As Harley-Davidson looks to appoint a new Chief Executive Officer after Matt Levatich stepped down from the post last month, the board of the iconic American motorcycle brand is facing a potential proxy fight. One of Harley-Davidson’s investors, called Impala Asset Management, is now looking to install two directors at America’s best-known motorcycle brand. Impala, a 1.2 per cent shareholder in Harley-Davidson, has filed a proxy statement that claims that former CEO Levatich was fired shortly after Impala expressed concerns with the direction of the company.
According to the $2.8 billion hedge fund, “Impala approached the Board and advocated for the removal of then CEO Levatich and a modest refresh of the Board itself. We believed then, and still believe, that the Company underperformed its potential under Mr. Levatich and that the Board should have taken action on its own.”

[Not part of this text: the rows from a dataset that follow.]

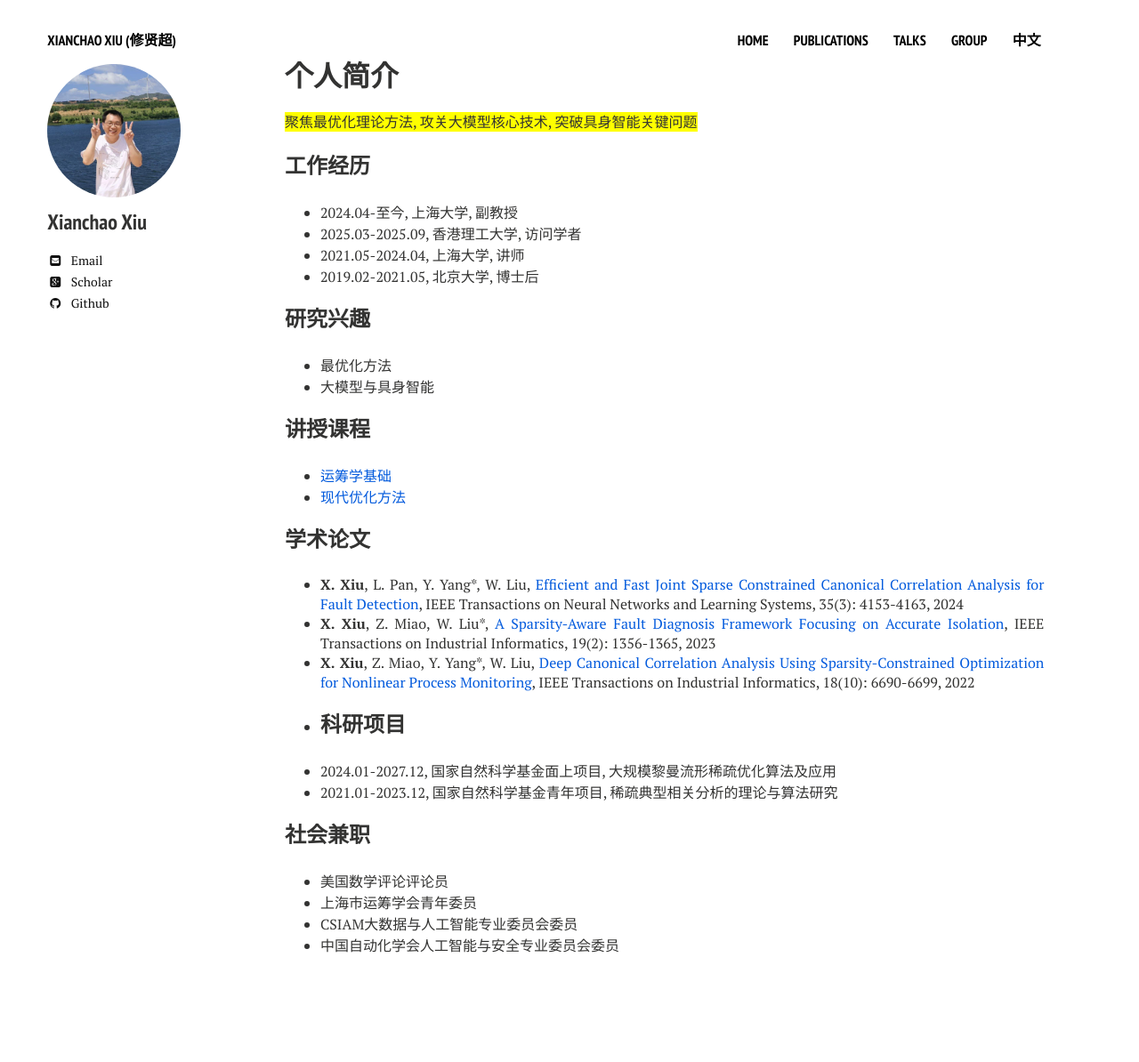
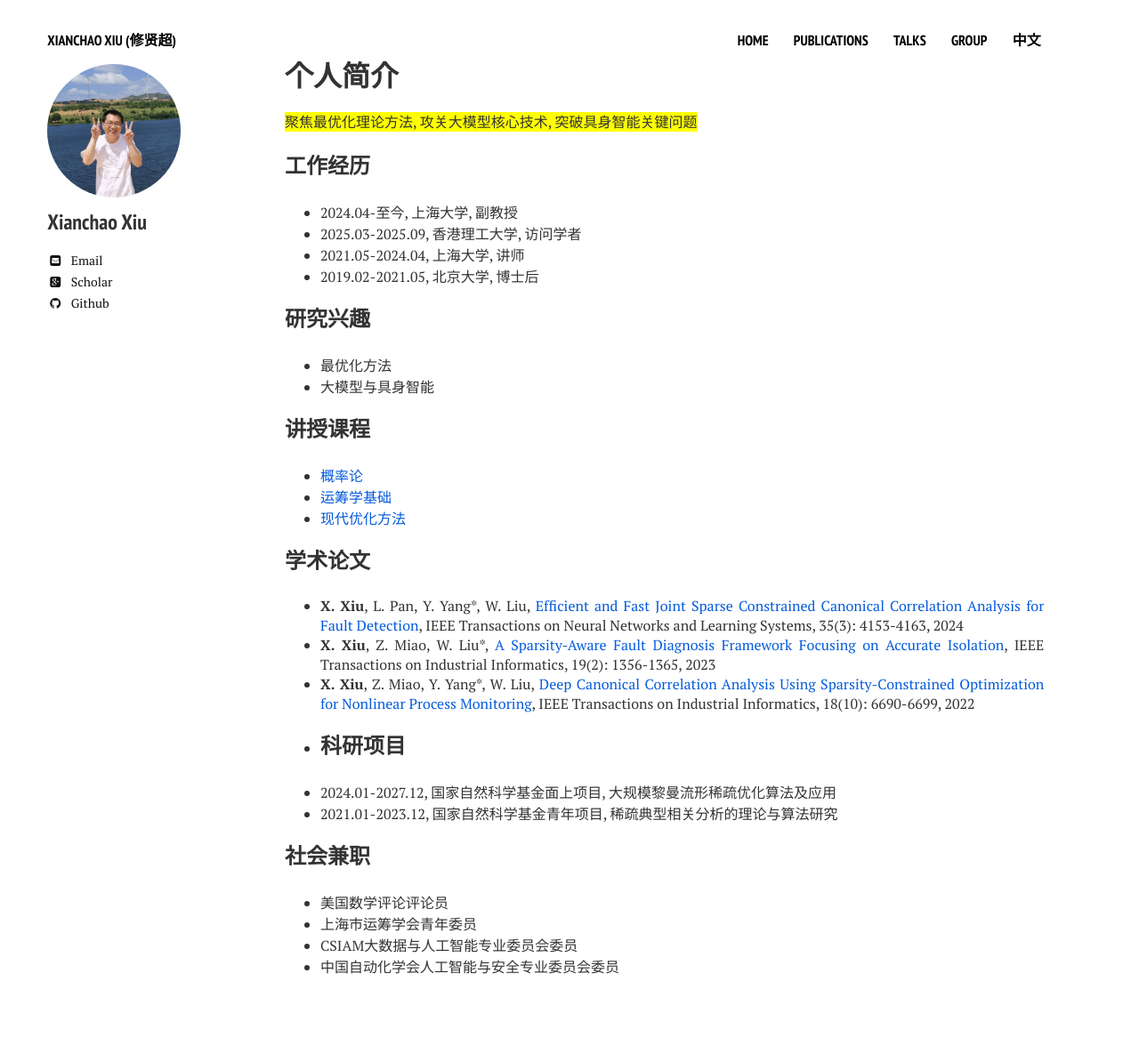
Before and after one commit to xianchaoxiu/xianchaoxiu.github.io, a Jekyll site: the page built from chinese/index.md, in a window 1280 px wide. Shown: the whole page at 89% size. Built offline with Jekyll 4.4.1, drawn with Linux system fonts in a browser that asks for light colours; nearby versions of some CDN libraries; before the commit the page ends 1170 px from its top, so only the background shows below that.

Commit message:
Update index.md

```diff
--- a/chinese/index.md
+++ b/chinese/index.md
@@ -24,6 +24,7 @@ share: false
 
 
 ### 讲授课程
+* <a href="https://xianchaoxiu.github.io/chinese/PRO/" class="textlink" target="_blank"> 概率论 </a><br>
 * <a href="https://xianchaoxiu.github.io/chinese/OR/" class="textlink" target="_blank"> 运筹学基础 </a><br>
 * <a href="https://xianchaoxiu.github.io/chinese/OPT/" class="textlink" target="_blank"> 现代优化方法 </a><br>
 
```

Impala blames the decline of the Harley-Davidson brand in recent years on poor marketing decisions, the move to close the Kansas City plant and the board reacting slowly to a changing market. Impala says in recent years, it had grown concerned about the leadership and strategic direction of Harley-Davidson. Two potential options put forward by Impala to supersede Levatic have been been rejected by Harley-Davidson. Instead, Harley has placed Jochen Zeitz as interim CEO.
“We believe the candidates proposed by Impala would not add additional skills or diversity to the board as their stated skill sets are already well-represented among our nine candidates. We are confident that we have the right leadership and the right strategy in place to continue creating value for shareholders and to achieve Harley-Davidson’s long-term strategic objectives.”
Impala has criticized the company for losing market share and the board for being slow fixing poor returns. It also pushed for ouster of former CEO Matt Levatich in January.